m Computer Science and Engineering, Texas A&M University, College Station, TX 77843

Edited by David M. Hillis, The University of Texas at Austin, Austin, TX, and approved July 28, 2015 (received for review December 3, 2014)

Source/Fonte: Open Tree of Life Org.


Scientists have used gene sequences and morphological data to construct tens of thousands of evolutionary trees that describe the evolutionary history of animals, plants, and microbes. This study is the first, to our knowledge, to apply an efficient and automated process for assembling published trees into a complete tree of life. This tree and the underlying data are available to browse and download from the Internet, facilitating subsequent analyses that require evolutionary trees. The tree can be easily updated with newly published data. Our analysis of coverage not only reveals gaps in sampling and naming biodiversity but also further demonstrates that most published phylogenies are not available in digital formats that can be summarized into a tree of life.


Reconstructing the phylogenetic relationships that unite all lineages (the tree of life) is a grand challenge. The paucity of homologous character data across disparately related lineages currently renders direct phylogenetic inference untenable. To reconstruct a comprehensive tree of life, we therefore synthesized published phylogenies, together with taxonomic classifications for taxa never incorporated into a phylogeny. We present a draft tree containing 2.3 million tips—the Open Tree of Life. Realization of this tree required the assembly of two additional community resources: (i) a comprehensive global reference taxonomy and (ii) a database of published phylogenetic trees mapped to this taxonomy. Our open source framework facilitates community comment and contribution, enabling the tree to be continuously updated when new phylogenetic and taxonomic data become digitally available. Although data coverage and phylogenetic conflict across the Open Tree of Life illuminate gaps in both the underlying data available for phylogenetic reconstruction and the publication of trees as digital objects, the tree provides a compelling starting point for community contribution. This comprehensive tree will fuel fundamental research on the nature of biological diversity, ultimately providing up-to-date phylogenies for downstream applications in comparative biology, ecology, conservation biology, climate change, agriculture, and genomics.

phylogeny taxonomy tree of life biodiversity synthesis


1C.E.H. and S.A.S. contributed equally to this work.

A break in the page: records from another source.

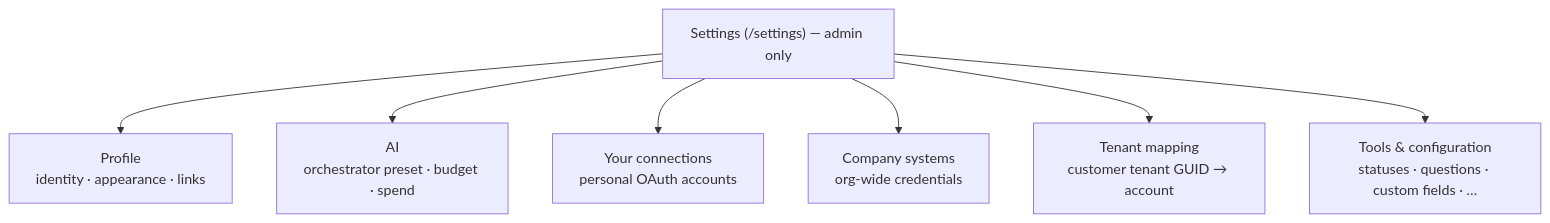
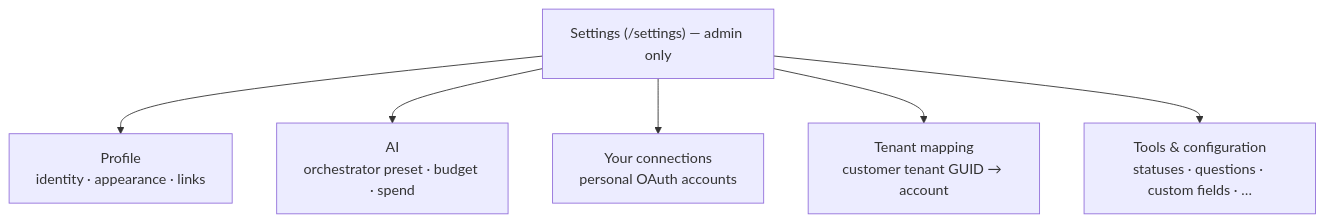
Before and after one commit to markdconnelly/ImperionCRM: the diagram in docs/admin-guides/settings.md, drawn with Mermaid. The commit also changed other lines of this file and 11 other files, not shown here.

````diff
--- a/docs/admin-guides/settings.md
+++ b/docs/admin-guides/settings.md
@@ -35,10 +35,9 @@
 ```mermaid
 flowchart TB
     SET["Settings (/settings) — admin only"]
     SET --> PROF["Profile<br/>identity · appearance · links"]
     SET --> AI["AI<br/>orchestrator preset · budget · spend"]
     SET --> CONN["Your connections<br/>personal OAuth accounts"]
-    SET --> CRED["Company systems<br/>org-wide credentials"]
     SET --> TEN["Tenant mapping<br/>customer tenant GUID → account"]
     SET --> TOOLS["Tools & configuration<br/>statuses · questions · custom fields · …"]
 ```
````
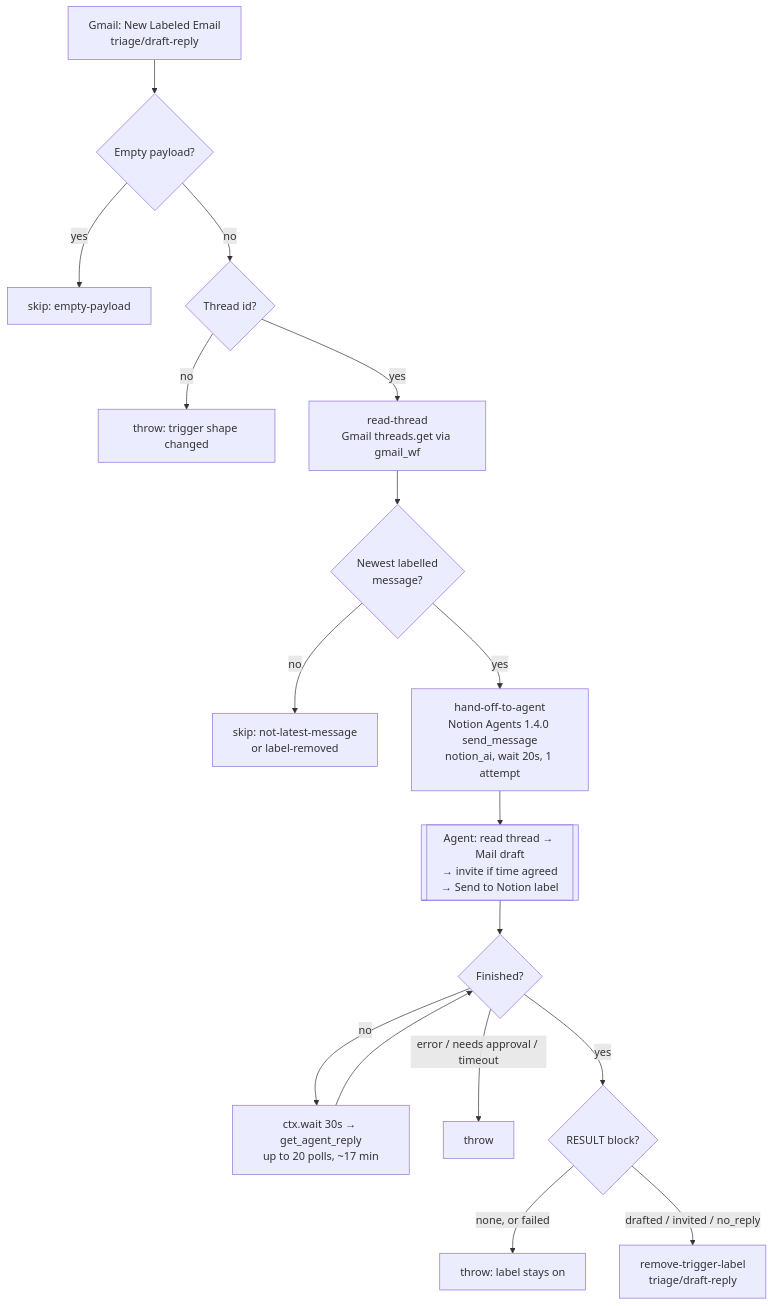
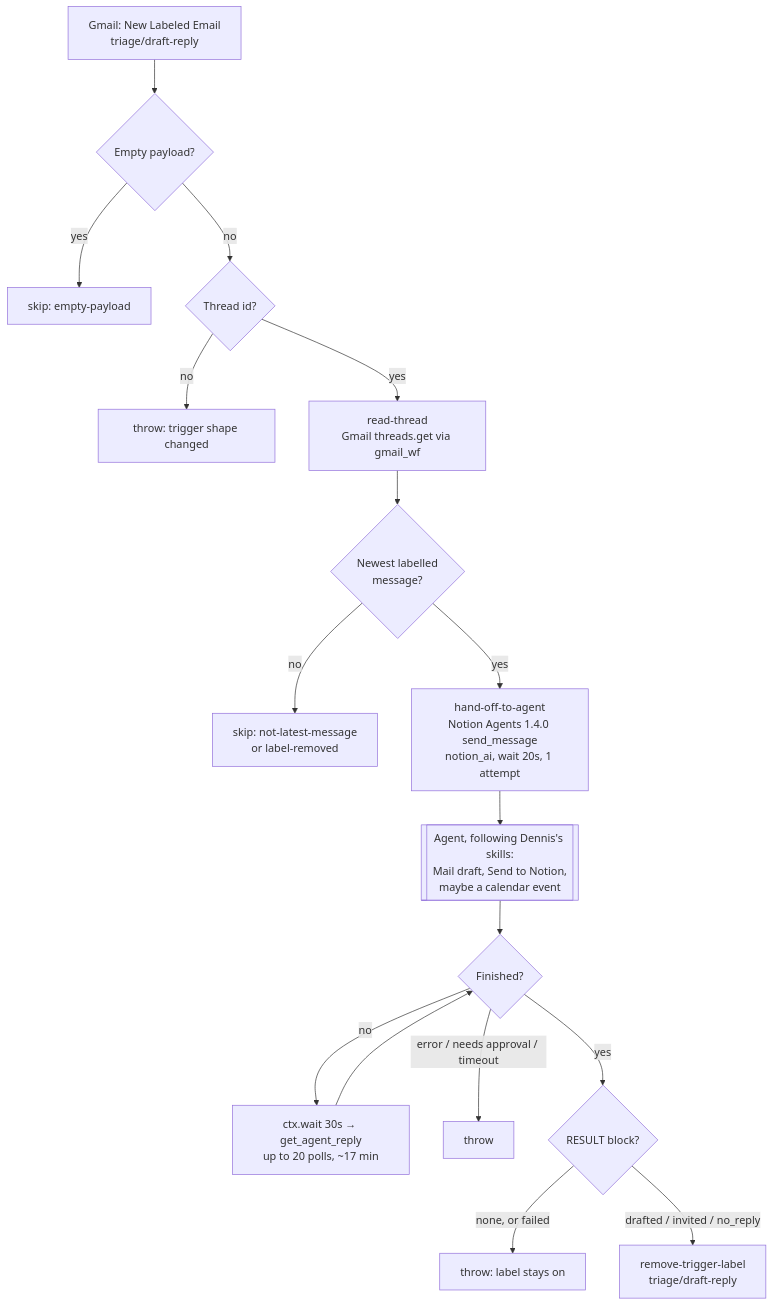
One commit to work-flowers/zapier-sdk changed the diagram in gmail-label-to-agent-email-draft/README.md. Above: the diagram before and after it, drawn with Mermaid. The commit also changed other lines of this file and 3 other files, not shown here.

First line of the commit message:
gmail-label-to-agent-email-draft: leave drafting and scheduling to Dennis's skills

````diff
--- a/gmail-label-to-agent-email-draft/README.md
+++ b/gmail-label-to-agent-email-draft/README.md
@@ -9,19 +9,19 @@
 ```mermaid
 flowchart TD
   A[Gmail: New Labeled Email<br/>triage/draft-reply] --> B{Empty payload?}
   B -- yes --> Z[skip: empty-payload]
   B -- no --> C{Thread id?}
   C -- no --> X[throw: trigger shape changed]
   C -- yes --> T[read-thread<br/>Gmail threads.get via gmail_wf]
   T --> N{Newest labelled<br/>message?}
   N -- no --> Z2[skip: not-latest-message<br/>or label-removed]
   N -- yes --> D[hand-off-to-agent<br/>Notion Agents 1.4.0 send_message<br/>notion_ai, wait 20s, 1 attempt]
-  D --> AG[[Agent: read thread → Mail draft<br/>→ invite if time agreed<br/>→ Send to Notion label]]
+  D --> AG[[Agent, following Dennis's skills:<br/>Mail draft, Send to Notion,<br/>maybe a calendar event]]
   AG --> E{Finished?}
   E -- no --> W[ctx.wait 30s → get_agent_reply<br/>up to 20 polls, ~17 min]
   W --> E
   E -- error / needs approval / timeout --> X2[throw]
   E -- yes --> P{RESULT block?}
   P -- none, or failed --> X3[throw: label stays on]
   P -- drafted / invited / no_reply --> R[remove-trigger-label<br/>triage/draft-reply]
 ```
````
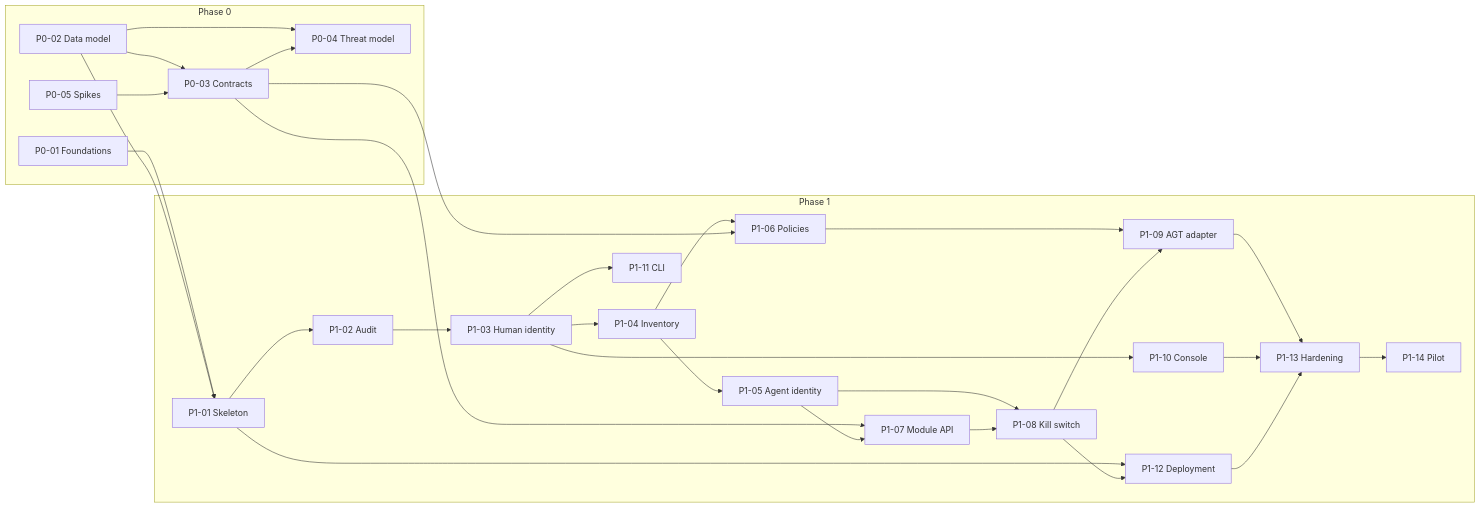
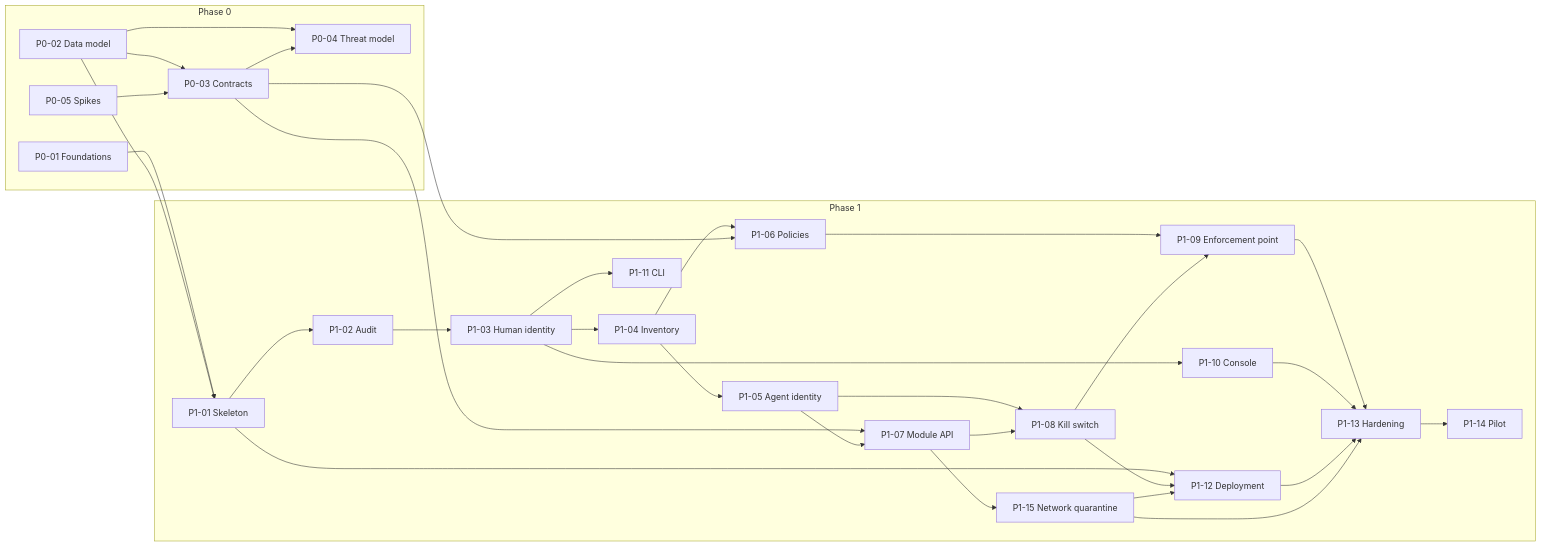
One commit to J466Y/WhiteTower changed the diagram in docs/plans/README.md. Above: the diagram before and after it, drawn with Mermaid. The commit also changed other lines of this file and 35 other files, not shown here.

````diff
--- a/docs/plans/README.md
+++ b/docs/plans/README.md
@@ -50,52 +51,56 @@
 ```mermaid
 flowchart LR
     subgraph P0[Phase 0]
         P001[P0-01 Foundations]
         P002[P0-02 Data model]
         P003[P0-03 Contracts]
         P004[P0-04 Threat model]
         P005[P0-05 Spikes]
     end
     subgraph P1[Phase 1]
         P101[P1-01 Skeleton]
         P102[P1-02 Audit]
         P103[P1-03 Human identity]
         P104[P1-04 Inventory]
         P105[P1-05 Agent identity]
         P106[P1-06 Policies]
         P107[P1-07 Module API]
         P108[P1-08 Kill switch]
-        P109[P1-09 AGT adapter]
+        P109[P1-09 Enforcement point]
         P110[P1-10 Console]
         P111[P1-11 CLI]
         P112[P1-12 Deployment]
         P113[P1-13 Hardening]
         P114[P1-14 Pilot]
+        P115[P1-15 Network quarantine]
     end
     P002 --> P003
     P005 --> P003
     P002 --> P004
     P003 --> P004
     P001 --> P101
     P002 --> P101
     P101 --> P102
     P102 --> P103
     P103 --> P104
     P104 --> P105
     P104 --> P106
     P003 --> P106
     P003 --> P107
     P105 --> P107
     P105 --> P108
     P107 --> P108
     P106 --> P109
     P108 --> P109
     P103 --> P110
     P103 --> P111
     P101 --> P112
     P108 --> P112
     P109 --> P113
     P110 --> P113
     P112 --> P113
     P113 --> P114
+    P107 --> P115
+    P115 --> P112
+    P115 --> P113
 ```
````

2To whom correspondence may be addressed. Email: karen.cranston{at}gmail.com or eebsmith{at}umich.edu.

Author contributions: C.E.H., S.A.S., J.G.B., R.C., K. A. Crandall, K.G., D.S.H., L.A.K., R.H.R., D.E.S., T.W., and K. A. Cranston designed research; C.E.H., S.A.S., J.G.B., R.C., L.M.C., K. A. Crandall, J.D., B.T.D., R.G., D.S.H., H.D.L., E.J.M., P.E.M., C.L.O., R.H.R., J.A.R., D.E.S., and K. A. Cranston performed research; C.E.H., S.A.S., J.F.A., J.G.B., R.C., L.M.C., E.J.M., P.E.M., R.H.R., and J.A.R. contributed new reagents/analytic tools; C.E.H., S.A.S., J.G.B., R.C., L.M.C., B.T.D., R.G., D.S.H., H.D.L., C.L.O., J.A.R., and D.E.S. analyzed data; C.E.H., S.A.S., J.F.A., J.G.B., R.C., K. A. Crandall, L.A.K., H.D.L., E.J.M., J.A.R., D.E.S., and K. A. Cranston wrote the paper; J.F.A. conducted user interface development; and K.G. provided graphic design.

The authors declare no conflict of interest.

This article is a PNAS Direct Submission.

Data deposition: The Open Tree of Life taxonomy, the synthetic tree, and processed inputs are available from the Dryad database, dx.doi.org/10.5061/dryad.8j60q.

This article contains supporting information online at www.pnas.org/lookup/suppl/doi:10.1073/pnas.1423041112/-/DCSupplemental.

Freely available online through the PNAS open access option.